→ **PROBLEM DESCRIPTION**:
Repeat the entries exactly, and do not carry the pictures over.

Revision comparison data

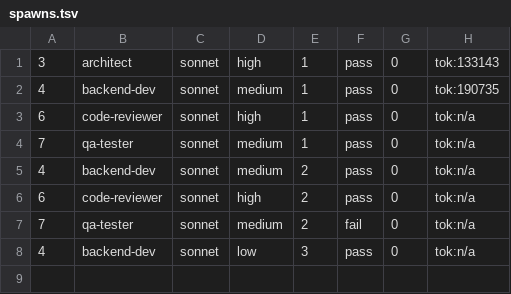
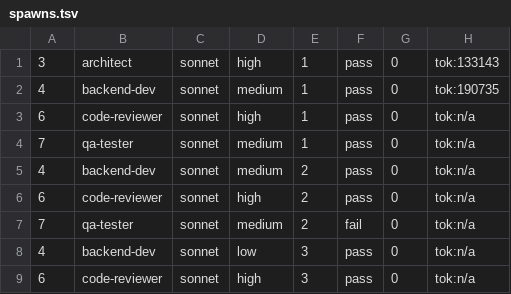
Before and after one commit to kantapong-lab/deadline-necromancer, a TSV file: .team/change-e2e-voice-clip/spawns.tsv, drawn as a sheet; the diff names each change by its address in the sheet, - before the commit and + after, or states it on an @@ line.

```diff
--- a/.team/change-e2e-voice-clip/spawns.tsv
+++ b/.team/change-e2e-voice-clip/spawns.tsv
+row 9: 6 | code-reviewer | sonnet | high | 3 | pass | 0 | tok:n/a
```
Also changed, not shown: 2 other files.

→ **OUTPUT BELOW**:
Before and after one commit to kantapong-lab/deadline-necromancer, a TSV file: .team/change-e2e-voice-clip/spawns.tsv, drawn as a sheet; the diff names each change by its address in the sheet, - before the commit and + after, or states it on an @@ line.

```diff
--- a/.team/change-e2e-voice-clip/spawns.tsv
+++ b/.team/change-e2e-voice-clip/spawns.tsv
+row 9: 6 | code-reviewer | sonnet | high | 3 | pass | 0 | tok:n/a
```
Also changed, not shown: 2 other files.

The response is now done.